From time to time, parents are invited to share in any seasonal celebrations.

The school will make arrangements for parents to exercise their statutory right of withdrawal of their children from religious education if this is their wish. We ask that this should be done formally in writing.


Sex Education is taught in accordance with the Local Education Authority’s guidelines – minimal content is taught through Science and PHSCE/ Jigsaw by the class teacher.  Our attitude to sex education is a passive one; the content of lessons is age-appropriate and children’s questions are answered individually and honestly. In KS1 there is no direct teaching on this issue. Learning about relationships is an important part of our PSHE Curriculum.  The school nurse is available on regular visits to school to advise on all health issues. The Head of Pastoral Care and Inclusion will support the sex education programme as appropriate. Parents may request their child’s withdrawal from the sex education programme.

Health education

Children are taught to care for their bodies, ensure their own health and safety and know what to do in emergencies.  A range of materials is used to teach personal, social and emotional education to develop children’s understanding of issues that affect them personally.  The school has achieved the Healthy Schools Standard and continues to encourage Healthy Lifestyles for all our pupils.

Extra-curricular activities

Educational visits both local and further afield are organised for all age groups.  These are seen as a vital part of the children’s learning – we seek parental support in order to make these happen.  These trips are valuable and enjoyable experiences for all the children.

At other times we arrange for various workshops and theatre groups to perform in school and welcome our community police officer and other professionals to present advice on all aspects of safety.

Depending on the availability of staff, community support and the time of year, clubs in craft, gardening, multi-skills and choir, to mention a few, are arranged out of school time.  In addition, we have various Booster clubs as and when required.

Children are also encouraged to develop links with the local community. Staff and pupils celebrate festivals throughout the year by arranging Harvest, Easter and Christmas celebrations.  Christmas shows are always a great success with performances that attract full capacity audiences and with every child having a role to play.  We support international and national charities through events such as Red Nose Day and Children In Need.

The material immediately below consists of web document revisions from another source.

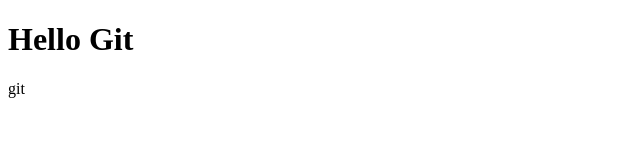
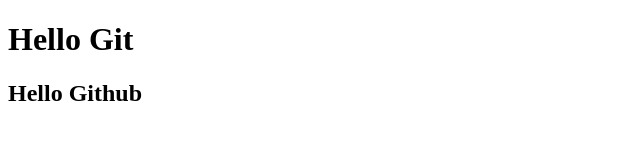
Before and after one commit to mr-illia/Git-and-Github-course-, a plain HTML site: page index.html in a window 1280 px wide. Shown: the whole page, without its empty margins (0-640 px from the left). Drawn offline with Linux system fonts and the light colour scheme.

Commit message:
added new file

```diff
--- a/index.html
+++ b/index.html
@@ -8,6 +8,6 @@
 </head>
 <body>
     <h1>Hello Git</h1>
-    <p>git</p>
+    <h2>Hello Github</h2>
 </body>
 </html>
--- a/style.css
+++ b/style.css
@@ -1,3 +1,8 @@
 h1 {
     color: red;
+
 }
+
+h2{
+ color:red;
+}
```
Also changed, not shown: 2 other files.
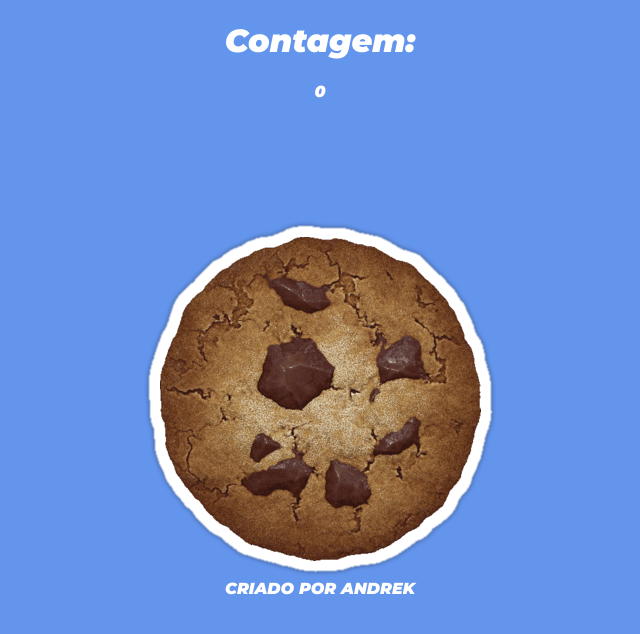
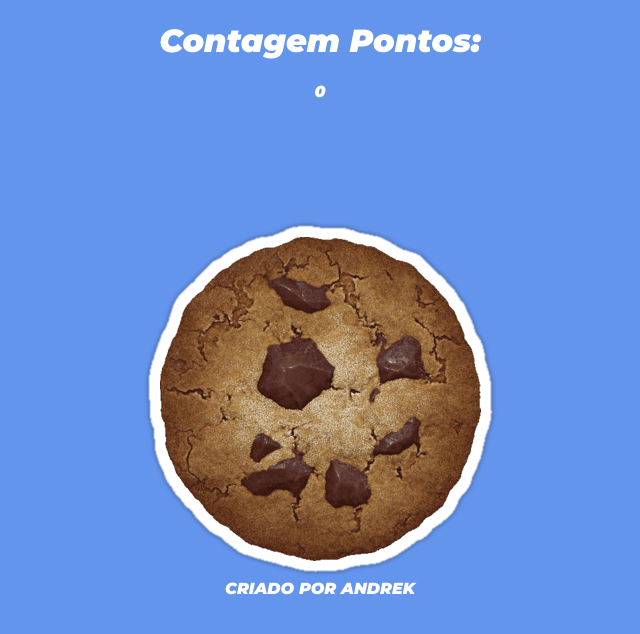
Before and after one commit to andrekdev/Click-Cookie, a plain HTML site: page index.html in a window 1280 px wide. Shown: the whole page, without its empty margins (320-960 px from the left). Drawn offline with Linux system fonts and the light colour scheme.

Commit message:
Alterando: eventos, sons e pontos

```diff
--- a/index.html
+++ b/index.html
@@ -14,7 +14,7 @@
 </head>
 <body>
   <div class="count-cookie">
-    <h1>Contagem:</h1>
+    <h1>Contagem Pontos:</h1>
   <p class="contador-cookie">0</p>
   </div>
 
```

  • For more information about the National Curriculum please visit:


  • For more information about the International Primary Curriculum (IPC) please visit:

Artsmark and Arts Award

Artsmark and Arts Award